It’s okay to have good And bad days in lockdown

I think it’s true to say that in the last 3 weeks I have good and bad days, days when I feel I’m coping extremely well and others not so!

Failure to manage my stress levels during lockdown not only disturbs my sleep, but makes me tired, causes me to eat a little unhealthier, to put on weight and causes stomach discomfort too!

Here are a few things I find work well for me:

Identify the causes of my stress and acknowledge them. These are probably the same for most of us at the present time, the rules we have to follow, the lack of physical contact with my friends and family, the lack of diary entries (why did I buy a 2020 dairy?), the financial worry and a feeling of not being in control of my life.

My daily gratitude journal. At the start of each day I reflect on 3 things (or even just 1) that I’m grateful for. I find it helps give me a positive outlook. If you’re not a fan of writing a journal, it’s just as effective to say them out loud.

A daily morning coffee and a long chat with a friend or family member, something I rarely do when I’m working.

Avoid alcohol or have at least 4 alcohol free nights. It’s very easy especially with this fabulous weather to reach for that glass of wine to calm my anxiety and stress. However, I know that alcohol increases my stress levels, impacts my sleep and lowers my mood the following day. On my alcohol free days I opt for calming teas; camomile, lemon balm, rose, green tea and peppermint.

Exercise. It’s one of the great things about lockdown having time to exercise daily! I try to go outside for an hour a day either for a walk or a jog, those feel-good endorphins from exercise are a highly effective way of de-stressing.  I may also add in a yoga class from the many ones available on line, I particular enjoy Grace Mantella at Bamboo Wellness. I’ve also been committing to working out with a friend using one of the many virtual forums available which not only means I’m forced to get out of bed at a reasonable time but I’m more likely to exercise daily too.

Be kind to Me! Above all, I allow myself to feel the way I do. I do let off steam if I need to, I do have a good old cry and I try to remember that what I’m feeling right now is not permanent.

A bath with my favorite essential oils, I opt for calming ones such as lavender, rose, ylang ylang or jasmine. Having a bath, ideally before bed not only soothes your stresses, but these scents help instill calm and help me to breathe more deeply.

Get enough sleep. I avoid watching the news at night and where possible stop using my screen gadgets two hours prior to bed. Studies show their use can lower our sleep hormone melatonin making it more difficult for us to achieve our 7-9 hours sleep per night.

Giving my body good nutrients: We all know diet is important for health, even more so when we’re stressed. Ironically, this is the time when my healthy habits can get thrown out the window and instead I can opt for the quick, comfort eats that we know will make me feel poorly, lethargic, and guilty. I try (most of the time) to eat foods that provide stress-supportive nutrients, such as:
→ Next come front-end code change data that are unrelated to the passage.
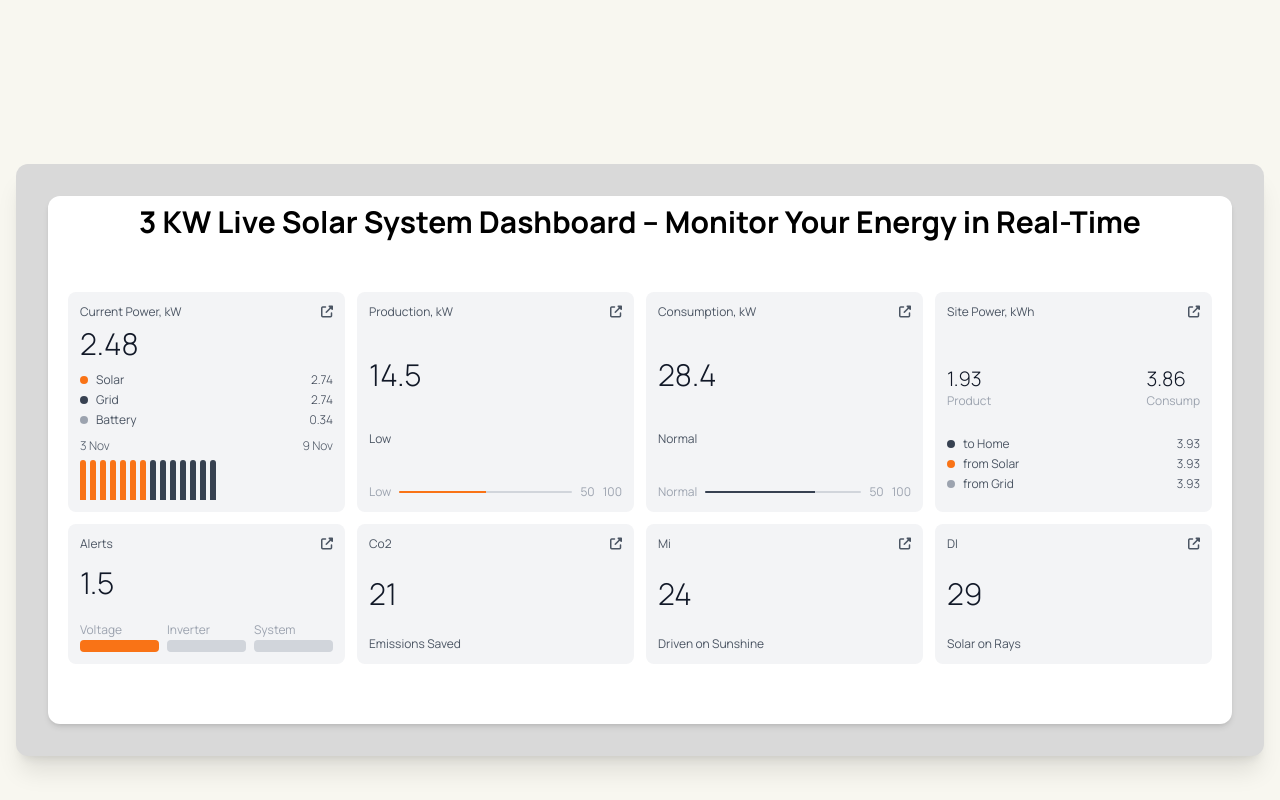
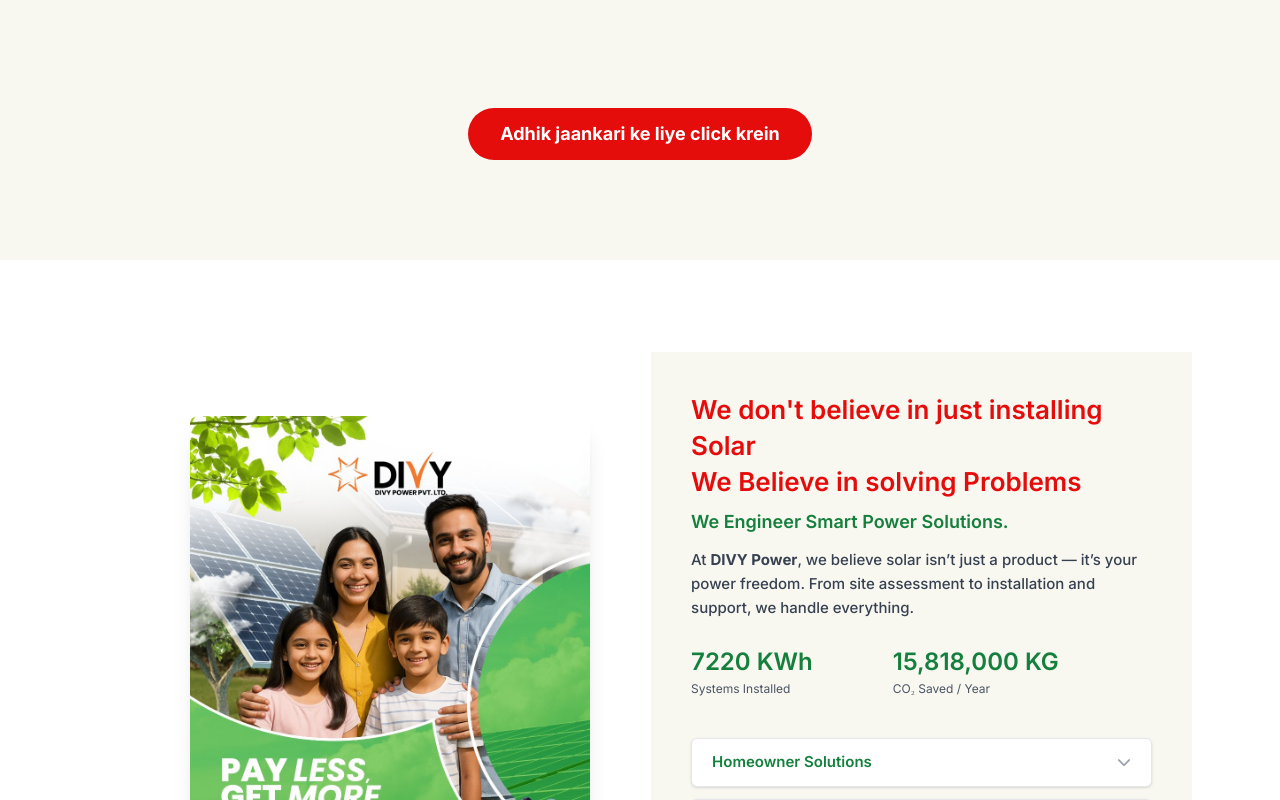
Before and after one commit to vanshika8484/Solar_web, a React (Vite) app: page / in a window 1280 px wide. Shown: the part 2880-3680 px from the top of the page. Built offline with nearby package versions, Linux system fonts and the light colour scheme; a web font is replaced by a local one.

Commit message:
Update Home.jsx

```diff
--- a/src/components/Home.jsx
+++ b/src/components/Home.jsx
@@ -131,9 +131,7 @@ function Home() {
         <SolarCostCalculator />
 
       </section>
-      <section className="-mt-20 2xl:-mt-[270px] About1 ">
-        <Dashboard />
-      </section>
+
       <section className=" h-72">
         <div className="text-center About1  py-6 mb-10  -mt-36 lg:-mt-44 md:-mt-40 ">
           <button className="bg-[#E50C0C] hover:bg-red-700 text-white font-bold py-3 px-8 rounded-full text-lg transition duration-300">
```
Magnesium. This mineral has a natural relaxing effect, found in foods such as; green leafy vegetables (spinach, rocket, chard), legumes, nuts (almonds) and fruit (avocado, bananas). Magnesium gets depleted very quickly when we’re stressed (consider this like turning on a tap). Alternatively, you could add Epsom salts, or magnesium flakes to the bath for extra muscular relaxation.
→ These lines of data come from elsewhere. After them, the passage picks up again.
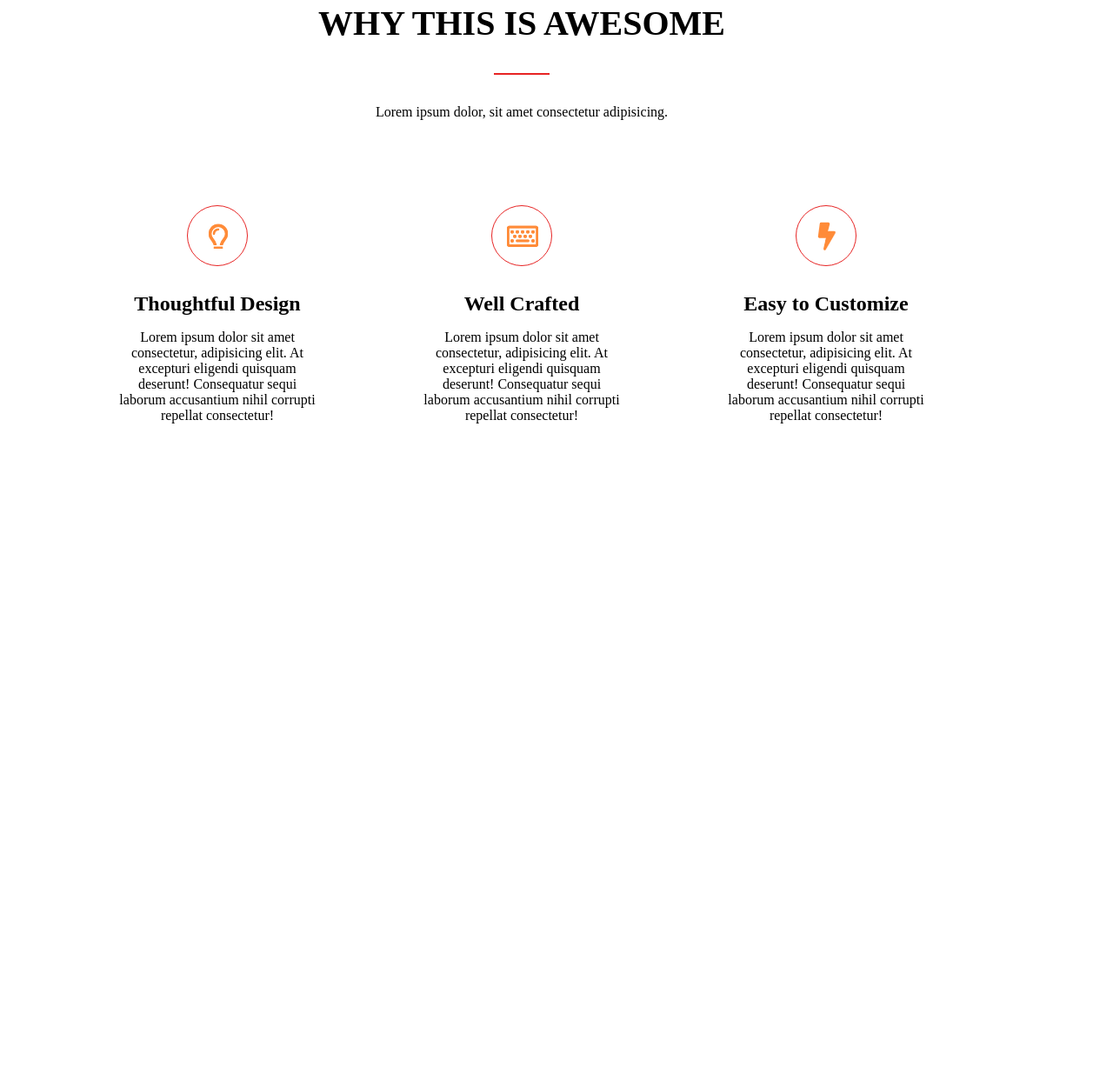
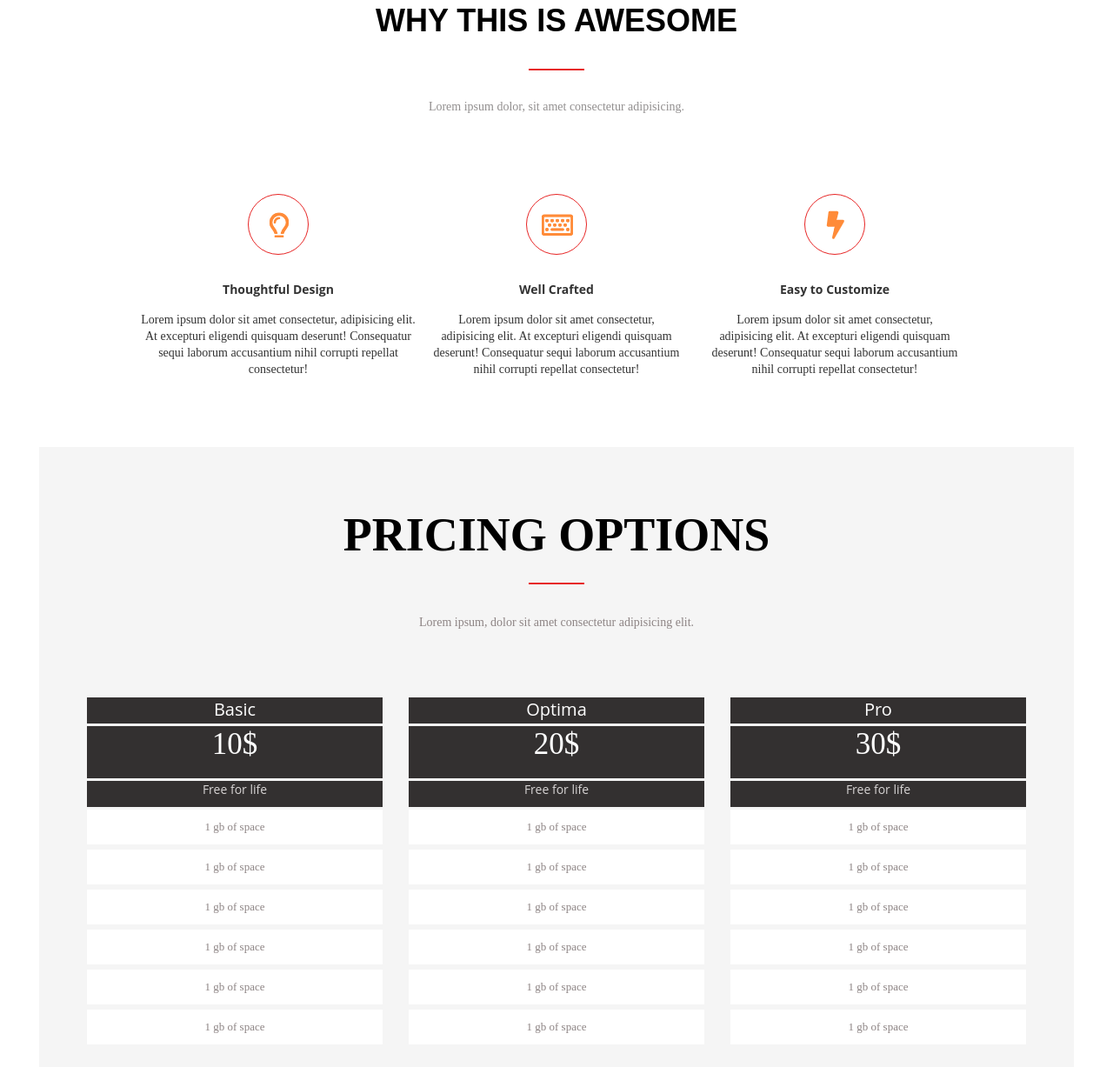
Before and after one commit to EgorDoroshevich/FE45-onl-Front-End-EgorDoroshevich, a plain HTML site: page FE45-onl-Front-End-Landing-EgorDoroshevich/index.html in a window 1280 px wide. Shown: the part 77-1304 px from the top of the page at 87% size. Before the commit the page ends 800 px from the top, so only its background shows below. Drawn offline with Linux system fonts and the light colour scheme.

Commit message:
added lesson-4 landing intro html

```diff
--- a/FE45-onl-Front-End-Landing-EgorDoroshevich/css/cdn.css
+++ b/FE45-onl-Front-End-Landing-EgorDoroshevich/css/cdn.css
@@ -1,3 +1,4 @@
+@import url('https://fonts.googleapis.com/css2?family=Montserrat:wght@100&display=swap');
 @import url('https://fonts.googleapis.com/css2?family=Montserrat:wght@100&display=swap');
 *{
     margin: none;
--- a/FE45-onl-Front-End-Landing-EgorDoroshevich/css/header.css
+++ b/FE45-onl-Front-End-Landing-EgorDoroshevich/css/header.css
@@ -2,8 +2,12 @@
     margin-bottom: 68px;
 }
 .portfolio-head-text{
+    font-weight: 400px;
+    font-size: 14px;
+    color:#928f8f;
     margin: auto;
     text-align: center;
+
 }
 .porfolio-head-squad{
     width: 64px;
--- a/FE45-onl-Front-End-Landing-EgorDoroshevich/css/index.css
+++ b/FE45-onl-Front-End-Landing-EgorDoroshevich/css/index.css
@@ -1,10 +1,10 @@
 @import url("./cdn.css");
 @import url("./header.css");
 @import url("./portfolio.css");
-
+@import url("./price.css");
 
 *{
-    max-width: 1170px;
+    max-width: 1900px;
     margin: 0 15px;
     padding: 0;
     list-style: none;
@@ -13,8 +13,10 @@
 
 }
 .tittle{
-    font-size: 40px;
+    font-family:"Raleway", sans-serif;
+    font-size: 36px;
     text-transform: uppercase;
     text-align: center;
     margin-bottom: 34px;
+
 }
--- a/FE45-onl-Front-End-Landing-EgorDoroshevich/css/portfolio.css
+++ b/FE45-onl-Front-End-Landing-EgorDoroshevich/css/portfolio.css
@@ -1,40 +1,43 @@
 .portfolio {
- max-width: 1170px;
+ /*  max-width: 1170px; */
+ margin: 0 15px;
+  padding: 80px 15px 80px 15px;
+  display: flex;
+  flex-direction: column;
+  flex-wrap: wrap;
 }
-.portfolio-head-main{
-    margin: 80px auto 34px;
+.container{
+    margin:0 auto 68px;
+    text-align: center;
 }
- .portfolio-wrap{
+ .portfolio-wrap {
    display: flex;
    justify-content: space-between;
 }
 .portfolio-wrap-content{
+    margin: auto;
     display: flex;
     justify-content:space-between;
+    align-items:center;
+    flex-wrap: wrap;
 }
 
 .portfolio-card{
-  /*   background-color: bisque; */
-    max-width: 350px;
-    text-align: center;
+     width: 350px;
+     margin: auto -15px;
+     font-weight: 400px;
 }
 .portfolio-card-description{
-    max-width: 350px;
+    font-weight: 350px;
     text-align:center;
+    margin: auto;
 }
-
-.portfolio-card-img1{
-    max-width: 70px;
-    height: 70px;
-    border: 1px solid #E72424;
-    border-radius: 50%;
-    margin: 30px auto;
-    display: flex;
-    align-items: center;
-    justify-content:center;
-
+.portfolio-card-description p{
+    font-size: 14px;
+    line-height: 19px;
+    color:#333333;
 }
-.portfolio-card-img2{
+.portfolio-card-img{
     max-width: 70px;
     height: 70px;
     border: 1px solid #E72424;
@@ -44,17 +47,13 @@
     align-items: center;
     justify-content:center;
 }
-.portfolio-card-img3{
-    max-width: 70px;
-    height: 70px;
-    border: 1px solid #E72424;
-    border-radius: 50%;
-    margin: 30px auto;
-    display: flex;
-    align-items: center;
-    justify-content:center;
- }
 .portfolio-card--tittle{
+    font-family: 'Open Sans';
+    font-weight: 400px;
+    font-size: 14px;
+    line-height: 19px;
+    text-align: center;
+    color:#333333;
     margin-bottom: 16px;
 
 }
--- /dev/null
+++ b/FE45-onl-Front-End-Landing-EgorDoroshevich/css/price.css
@@ -0,0 +1,101 @@
+.price{
+    padding: 80px 15px 59px 15px;
+    background-color: #F5F5F5;
+    margin: 0px 15px;
+    }
+.container{
+    margin: 0px auto 62px;
+    text-align: center;
+}
+.price-head{
+    font-family: 'Raleway';
+    font-weight: 400px;
+    font-size: 36px;
+    line-height: 42px;
+    text-align: center;
+    text-transform: uppercase;
+    margin-bottom: 34px;
+}
+.price-head-squad{
+    width: 64px;
+    height: 2px;
+    border: 1px solid #E72424;
+    margin: 0px auto 34px;
+}
+.price-head-text{
+    font-weight: 400px;
+    font-size: 14px;
+    line-height: 19px;
+    text-align:center;
+    margin: auto;
+}
+.price-head-text p{
+    font-size: 14px;
+    line-height: 19px;
+    color:#8d8484;
+}
+.price-main{
+    display: flex;
+    justify-content: space-between;
+    align-items:center;
+    flex-wrap: wrap;
+  }
+.price-box{
+    margin: auto;
+    display: flex;
+    justify-content: space-between;
+    flex-wrap: wrap;
+}
+.price-card{
+   max-width: 340px;
+   margin: 15px 15px;
+   display:flex;
+   flex-direction: column;
+}
+.price-card ul{
+    display: flex;
+    flex-direction: column;
+    align-items:center;
+    align-content: space-between;
+}
+.price-card-tarif{
+    height: 30px;
+    width: 340px;
+    background-color:#333030;;
+    font-family: 'Open Sans';
+    font-size: 20px;
+    line-height: 27px;
+    text-align: center;
+    color:#fff;
+}
+.price-card-coast{
+    margin: 3px 0px;
+    height: 60px;
+    width: 340px;
+    background-color:#333030;
+    font-family: 'Raleway';
+    font-size: 35px;
+    line-height: 41px;
+    text-align: center;
+    color:#fff;
+}
+.price-card-info{
+    height: 30px;
+    width: 340px;
+    background-color:#333030;
+    text-align: center;
+    font-family: 'Open Sans';
+    font-size: 14px;
+    line-height: 19px;
+    color:rgb(216, 213, 213);
+}
+.price-card-space{
+    margin: 3px 0px;
+    width: 340px;
+    line-height: 40px;
+    background-color:#fff;
+    font-size: small;
+    color:#8d8484;
+    display: flex;
+    justify-content: center;
+}
--- a/FE45-onl-Front-End-Landing-EgorDoroshevich/index.html
+++ b/FE45-onl-Front-End-Landing-EgorDoroshevich/index.html
@@ -13,9 +13,9 @@
         <div class="container">
            <div class="portfolio-head">
             <div class="portfolio-head-main">
-                <h1 class="tittle" id="portfolio-tittle">
+                <h2 class="tittle" id="portfolio-tittle">
                 why this is awesome
-                </h1>
+                </h2>
             </div>
                <div class="porfolio-head-squad">
 
@@ -31,14 +31,13 @@
         <div class="portfolio-wrap">
             <div class="portfolio-wrap-content">
                 <div class="portfolio-card">
-                    <div class="portfolio-card-content">
-                         <div class="portfolio-card-img1">
+                           <div class="portfolio-card-img">
                             <img src="./img/lamp.jpg" alt="#">
                                </div>
                               <div class="portfolio-card-tittle">
-                                 <h2 class="portfolio-card--tittle">
+                                 <h3 class="portfolio-card--tittle">
                                Thoughtful Design
-                                </h2>
+                                </h3>
                                 </div>
                                   <div class="portfolio-card-description">
                                      <p>Lorem ipsum dolor sit amet consectetur, adipisicing elit.
@@ -46,18 +45,17 @@
                                     laborum accusantium nihil corrupti repellat consectetur!
                                     </p>
                                       </div>
-                  </div>
                 </div>
 
                  <div class="portfolio-card">
                     <div class="portfolio-card-content">
-                        <div class="portfolio-card-img2">
+                        <div class="portfolio-card-img">
                             <img src="./img/keyboard.png" alt="#">
                                 </div>
                                <div class="portfolio-card-tittle">
-                                        <h2 class="portfolio-card--tittle">
+                                        <h3 class="portfolio-card--tittle">
                                            Well Crafted
-                                         </h2>
+                                         </h3>
                                          </div>
                                         <div class="portfolio-card-description">
                                        <p>Lorem ipsum dolor sit amet consectetur, adipisicing elit.
@@ -70,13 +68,13 @@
                  </div>
                                         <div class="portfolio-card">
                                             <div class="portfolio-card-content">
-                                                 <div class="portfolio-card-img3">
+                                                 <div class="portfolio-card-img">
                                                     <img src="./img/lightning.png" alt="#">
                                                        </div>
                                                       <div class="portfolio-card-tittle">
-                                                         <h2 class="portfolio-card--tittle">
+                                                         <h3 class="portfolio-card--tittle">
                                                        Easy to Customize
-                                                        </h2>
+                                                        </h3>
                                                         </div>
                                                           <div class="portfolio-card-description">
                                                              <p>Lorem ipsum dolor sit amet consectetur, adipisicing elit.
@@ -96,5 +94,66 @@
 
     </section>
 
+ <section class="price">
+    <div class="container">
+         <div class="price-head" id="price-head-tittle">
+            <h2>
+            pricing options
+            </h2>
+        </div>
+        <div class="price-head-squad">
+
+        </div>
+        <div class="price-head-text">
+            <p>
+            Lorem ipsum, dolor sit amet consectetur adipisicing elit.
+            </p>
+               </div>
+    </div>
+
+    <div class="price-main">
+        <div class="price-box">
+        <div class="price-card">
+            <ul>
+                <li1 class="price-card-tarif">Basic</li1>
+                <li2 class="price-card-coast">10$</li2>
+                <li3 class="price-card-info">Free for life</li3>
+                <li4 class="price-card-space">1 gb of space</li4>
+                <li4 class="price-card-space">1 gb of space</li4>
+                <li4 class="price-card-space">1 gb of space</li4>
+                <li4 class="price-card-space">1 gb of space</li4>
+                <li4 class="price-card-space">1 gb of space</li4>
+                <li4 class="price-card-space">1 gb of space</li4>
+            </ul>
+        </div>
+        <div class="price-card">
+            <ul>
+                <li1 class="price-card-tarif">Optima</li1>
+                <li2 class="price-card-coast">20$</li2>
+                <li3 class="price-card-info">Free for life</li3>
+                <li4 class="price-card-space">1 gb of space</li4>
+                <li4 class="price-card-space">1 gb of space</li4>
+                <li4 class="price-card-space">1 gb of space</li4>
+                <li4 class="price-card-space">1 gb of space</li4>
+                <li4 class="price-card-space">1 gb of space</li4>
+                <li4 class="price-card-space">1 gb of space</li4>
+            </ul>
+        </div>
+        <div class="price-card">
+            <ul>
+                <li1 class="price-card-tarif">Pro</li1>
+                <li2 class="price-card-coast">30$</li2>
+                <li3 class="price-card-info">Free for life</li3>
+                <li4 class="price-card-space">1 gb of space</li4>
+                <li4 class="price-card-space">1 gb of space</li4>
+                <li4 class="price-card-space">1 gb of space</li4>
+                <li4 class="price-card-space">1 gb of space</li4>
+                <li4 class="price-card-space">1 gb of space</li4>
+                <li4 class="price-card-space">1 gb of space</li4>
+            </ul>
+        </div>
+    </div>
+    </div>
+ </section>
 </body>
 </html>
```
B vitamins. Nutrients that get depleted easily when stressed. B vitamins are crucial for energy production and the nervous system. Supplementing with B vitamins could be highly supportive in helping you to de-stress with an energy boost. In particular, vitamin B6 helps in the production of serotonin ( happy hormone), as well as our calming neurotransmitter gamma-aminobutyric acid (GABA). Increasing GABA can calm anxiety

Probiotics ( good gut bacteria) . Stress directly impacts gut health thorough a communication link between the gut and brain via the Vagus nerve. This is why you may experience digestive complaints, such as bloating, changes in stool consistency, or even stomach pains during times of stress. Exposure to stress has been shown to influence our gut bacteria, altering our ability to process food.  Supporting gut health with probiotic bacteria-rich foods such as raw sauerkraut and kefir, or opting for an oral supplement at 10 billion bacteria daily for a more therapeutic dose.

Useful resources to get you started

  • The Stress Solution book by Dr Rangan Chatterjee.
  • Wim Hoff Method free app with breathing techniques, meditation and cold therapy.
  • Headspace – free meditation app.
  • Sleep Smarter book by Shawn Stevenson.
  • Yoga with Adriene, YouTube.
  • 15-minute meditation with Boho Beautiful, YouTube.
  • Contact me Cathy Foley at for further information on any of the above.

The team at Theale Wellbeing Centre are here to help so if you need someone to talk to about any concerns then give us a call on the usual number 0118 930 3535.

Keep safe and well. 

Cathy Foley 

Nutritional Therapist 

Food Sensitivity Tester